Please reproduce all the data exactly as written and omit the pictures.
═════ Given data
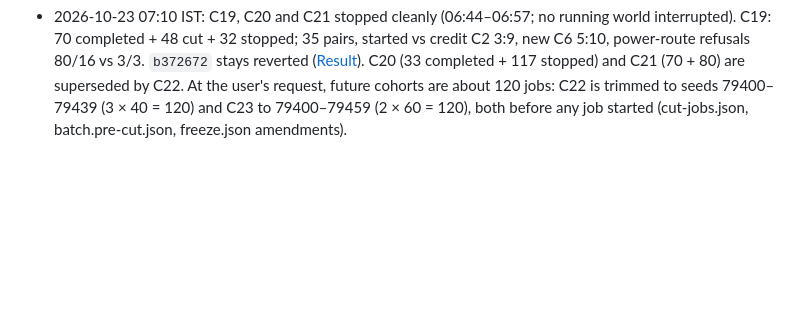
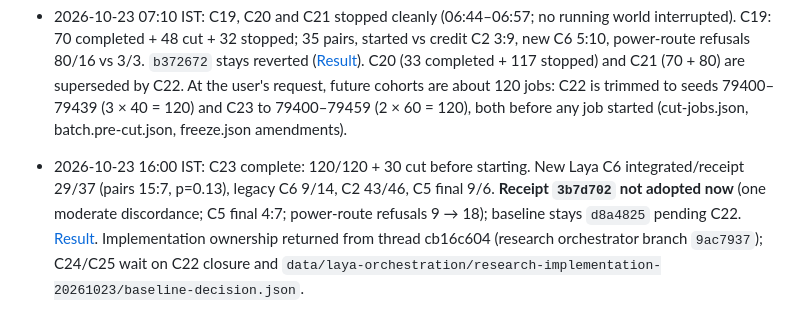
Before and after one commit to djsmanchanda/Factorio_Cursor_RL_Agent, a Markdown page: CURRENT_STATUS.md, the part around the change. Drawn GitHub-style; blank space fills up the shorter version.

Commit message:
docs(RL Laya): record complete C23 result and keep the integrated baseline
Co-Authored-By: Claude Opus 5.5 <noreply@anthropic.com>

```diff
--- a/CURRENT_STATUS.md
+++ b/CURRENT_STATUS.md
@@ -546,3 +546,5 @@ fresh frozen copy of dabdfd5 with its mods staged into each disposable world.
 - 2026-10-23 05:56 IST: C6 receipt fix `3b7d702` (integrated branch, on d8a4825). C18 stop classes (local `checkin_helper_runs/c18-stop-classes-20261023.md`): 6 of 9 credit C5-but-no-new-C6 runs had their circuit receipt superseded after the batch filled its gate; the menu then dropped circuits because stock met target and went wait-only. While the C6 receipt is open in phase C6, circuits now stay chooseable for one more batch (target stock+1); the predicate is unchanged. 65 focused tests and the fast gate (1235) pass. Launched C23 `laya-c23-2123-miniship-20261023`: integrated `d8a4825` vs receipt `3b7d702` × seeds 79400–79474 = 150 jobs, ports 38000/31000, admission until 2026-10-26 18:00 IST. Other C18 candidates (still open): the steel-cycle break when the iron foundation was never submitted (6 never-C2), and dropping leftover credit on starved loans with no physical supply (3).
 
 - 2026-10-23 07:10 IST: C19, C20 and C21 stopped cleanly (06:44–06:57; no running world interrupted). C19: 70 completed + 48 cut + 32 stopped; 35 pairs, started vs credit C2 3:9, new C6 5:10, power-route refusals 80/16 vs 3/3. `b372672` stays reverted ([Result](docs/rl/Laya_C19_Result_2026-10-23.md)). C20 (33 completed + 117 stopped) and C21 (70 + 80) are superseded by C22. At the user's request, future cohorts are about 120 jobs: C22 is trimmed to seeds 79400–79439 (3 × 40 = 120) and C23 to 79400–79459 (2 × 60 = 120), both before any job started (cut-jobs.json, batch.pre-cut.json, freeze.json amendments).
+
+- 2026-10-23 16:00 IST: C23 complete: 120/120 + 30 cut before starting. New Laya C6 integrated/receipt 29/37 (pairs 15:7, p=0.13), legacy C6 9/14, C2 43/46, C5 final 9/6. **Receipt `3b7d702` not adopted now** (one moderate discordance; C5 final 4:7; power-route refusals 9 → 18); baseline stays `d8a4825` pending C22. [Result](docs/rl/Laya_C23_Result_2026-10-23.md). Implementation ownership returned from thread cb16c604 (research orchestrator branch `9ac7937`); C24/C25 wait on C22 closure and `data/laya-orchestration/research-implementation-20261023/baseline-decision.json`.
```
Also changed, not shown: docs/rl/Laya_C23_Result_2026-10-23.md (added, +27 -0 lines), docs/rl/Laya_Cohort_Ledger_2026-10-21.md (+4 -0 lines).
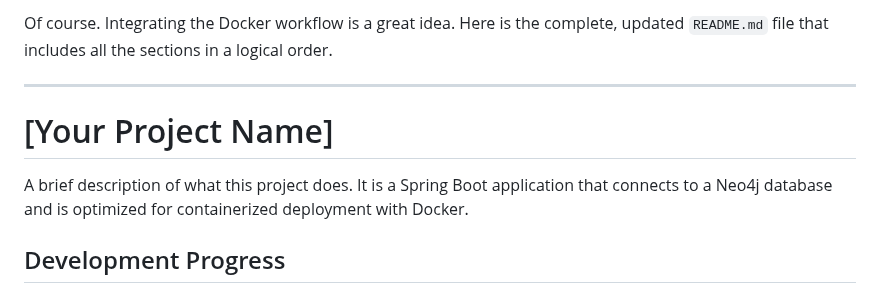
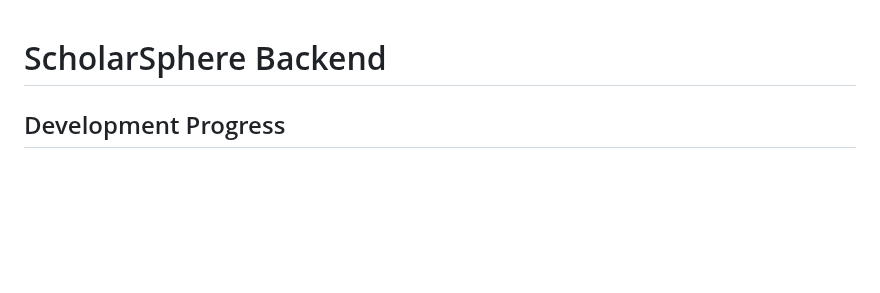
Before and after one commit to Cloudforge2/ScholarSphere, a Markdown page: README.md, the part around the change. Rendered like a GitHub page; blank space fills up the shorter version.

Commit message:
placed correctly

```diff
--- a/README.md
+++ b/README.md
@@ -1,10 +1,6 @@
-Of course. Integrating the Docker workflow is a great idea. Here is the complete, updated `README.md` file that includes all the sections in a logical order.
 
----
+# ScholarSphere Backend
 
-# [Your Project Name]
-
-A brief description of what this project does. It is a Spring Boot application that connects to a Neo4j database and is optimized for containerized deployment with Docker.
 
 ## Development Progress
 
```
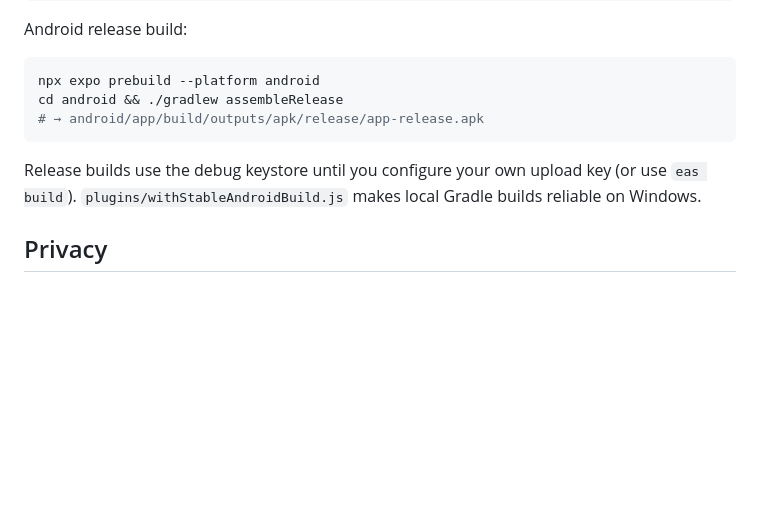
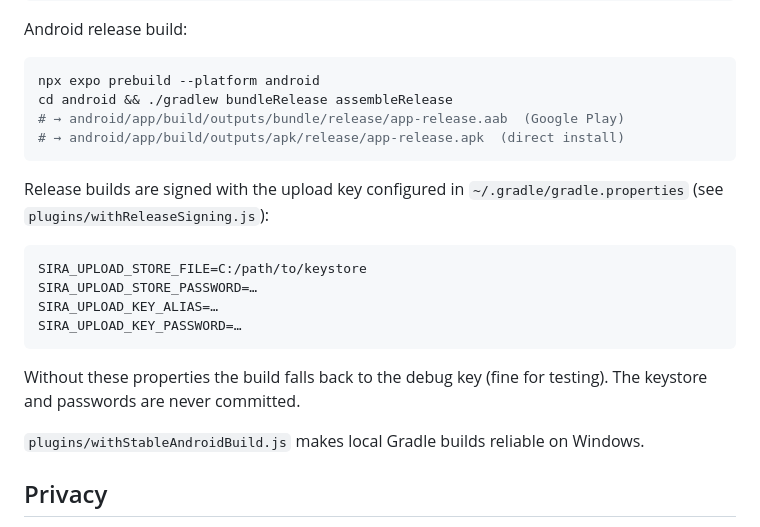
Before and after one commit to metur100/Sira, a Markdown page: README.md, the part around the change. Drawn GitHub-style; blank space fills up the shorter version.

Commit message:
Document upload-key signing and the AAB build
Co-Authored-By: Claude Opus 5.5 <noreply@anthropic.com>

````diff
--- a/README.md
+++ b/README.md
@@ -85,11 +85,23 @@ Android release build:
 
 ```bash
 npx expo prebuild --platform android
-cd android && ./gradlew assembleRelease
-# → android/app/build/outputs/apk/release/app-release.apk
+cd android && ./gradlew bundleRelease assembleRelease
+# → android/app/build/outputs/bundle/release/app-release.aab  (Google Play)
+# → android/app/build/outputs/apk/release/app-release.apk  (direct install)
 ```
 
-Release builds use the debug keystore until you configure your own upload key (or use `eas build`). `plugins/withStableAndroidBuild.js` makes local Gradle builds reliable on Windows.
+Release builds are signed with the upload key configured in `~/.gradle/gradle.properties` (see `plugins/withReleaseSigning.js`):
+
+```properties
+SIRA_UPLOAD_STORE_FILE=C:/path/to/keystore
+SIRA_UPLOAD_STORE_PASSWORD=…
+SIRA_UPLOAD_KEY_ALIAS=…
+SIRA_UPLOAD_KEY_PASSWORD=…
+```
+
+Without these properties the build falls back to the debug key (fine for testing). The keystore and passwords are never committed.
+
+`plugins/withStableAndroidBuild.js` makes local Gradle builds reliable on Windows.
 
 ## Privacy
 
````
══════════
== Answer below ==
Before and after one commit to djsmanchanda/Factorio_Cursor_RL_Agent, a Markdown page: CURRENT_STATUS.md, the part around the change. Drawn GitHub-style; blank space fills up the shorter version.

Commit message:
docs(RL Laya): record complete C23 result and keep the integrated baseline
Co-Authored-By: Claude Opus 5.5 <noreply@anthropic.com>

```diff
--- a/CURRENT_STATUS.md
+++ b/CURRENT_STATUS.md
@@ -546,3 +546,5 @@ fresh frozen copy of dabdfd5 with its mods staged into each disposable world.
 - 2026-10-23 05:56 IST: C6 receipt fix `3b7d702` (integrated branch, on d8a4825). C18 stop classes (local `checkin_helper_runs/c18-stop-classes-20261023.md`): 6 of 9 credit C5-but-no-new-C6 runs had their circuit receipt superseded after the batch filled its gate; the menu then dropped circuits because stock met target and went wait-only. While the C6 receipt is open in phase C6, circuits now stay chooseable for one more batch (target stock+1); the predicate is unchanged. 65 focused tests and the fast gate (1235) pass. Launched C23 `laya-c23-2123-miniship-20261023`: integrated `d8a4825` vs receipt `3b7d702` × seeds 79400–79474 = 150 jobs, ports 38000/31000, admission until 2026-10-26 18:00 IST. Other C18 candidates (still open): the steel-cycle break when the iron foundation was never submitted (6 never-C2), and dropping leftover credit on starved loans with no physical supply (3).
 
 - 2026-10-23 07:10 IST: C19, C20 and C21 stopped cleanly (06:44–06:57; no running world interrupted). C19: 70 completed + 48 cut + 32 stopped; 35 pairs, started vs credit C2 3:9, new C6 5:10, power-route refusals 80/16 vs 3/3. `b372672` stays reverted ([Result](docs/rl/Laya_C19_Result_2026-10-23.md)). C20 (33 completed + 117 stopped) and C21 (70 + 80) are superseded by C22. At the user's request, future cohorts are about 120 jobs: C22 is trimmed to seeds 79400–79439 (3 × 40 = 120) and C23 to 79400–79459 (2 × 60 = 120), both before any job started (cut-jobs.json, batch.pre-cut.json, freeze.json amendments).
+
+- 2026-10-23 16:00 IST: C23 complete: 120/120 + 30 cut before starting. New Laya C6 integrated/receipt 29/37 (pairs 15:7, p=0.13), legacy C6 9/14, C2 43/46, C5 final 9/6. **Receipt `3b7d702` not adopted now** (one moderate discordance; C5 final 4:7; power-route refusals 9 → 18); baseline stays `d8a4825` pending C22. [Result](docs/rl/Laya_C23_Result_2026-10-23.md). Implementation ownership returned from thread cb16c604 (research orchestrator branch `9ac7937`); C24/C25 wait on C22 closure and `data/laya-orchestration/research-implementation-20261023/baseline-decision.json`.
```
Also changed, not shown: docs/rl/Laya_C23_Result_2026-10-23.md (added, +27 -0 lines), docs/rl/Laya_Cohort_Ledger_2026-10-21.md (+4 -0 lines).
Before and after one commit to Cloudforge2/ScholarSphere, a Markdown page: README.md, the part around the change. Rendered like a GitHub page; blank space fills up the shorter version.

Commit message:
placed correctly

```diff
--- a/README.md
+++ b/README.md
@@ -1,10 +1,6 @@
-Of course. Integrating the Docker workflow is a great idea. Here is the complete, updated `README.md` file that includes all the sections in a logical order.
 
----
+# ScholarSphere Backend
 
-# [Your Project Name]
-
-A brief description of what this project does. It is a Spring Boot application that connects to a Neo4j database and is optimized for containerized deployment with Docker.
 
 ## Development Progress
 
```
Before and after one commit to metur100/Sira, a Markdown page: README.md, the part around the change. Drawn GitHub-style; blank space fills up the shorter version.

Commit message:
Document upload-key signing and the AAB build
Co-Authored-By: Claude Opus 5.5 <noreply@anthropic.com>

````diff
--- a/README.md
+++ b/README.md
@@ -85,11 +85,23 @@ Android release build:
 
 ```bash
 npx expo prebuild --platform android
-cd android && ./gradlew assembleRelease
-# → android/app/build/outputs/apk/release/app-release.apk
+cd android && ./gradlew bundleRelease assembleRelease
+# → android/app/build/outputs/bundle/release/app-release.aab  (Google Play)
+# → android/app/build/outputs/apk/release/app-release.apk  (direct install)
 ```
 
-Release builds use the debug keystore until you configure your own upload key (or use `eas build`). `plugins/withStableAndroidBuild.js` makes local Gradle builds reliable on Windows.
+Release builds are signed with the upload key configured in `~/.gradle/gradle.properties` (see `plugins/withReleaseSigning.js`):
+
+```properties
+SIRA_UPLOAD_STORE_FILE=C:/path/to/keystore
+SIRA_UPLOAD_STORE_PASSWORD=…
+SIRA_UPLOAD_KEY_ALIAS=…
+SIRA_UPLOAD_KEY_PASSWORD=…
+```
+
+Without these properties the build falls back to the debug key (fine for testing). The keystore and passwords are never committed.
+
+`plugins/withStableAndroidBuild.js` makes local Gradle builds reliable on Windows.
 
 ## Privacy
 
````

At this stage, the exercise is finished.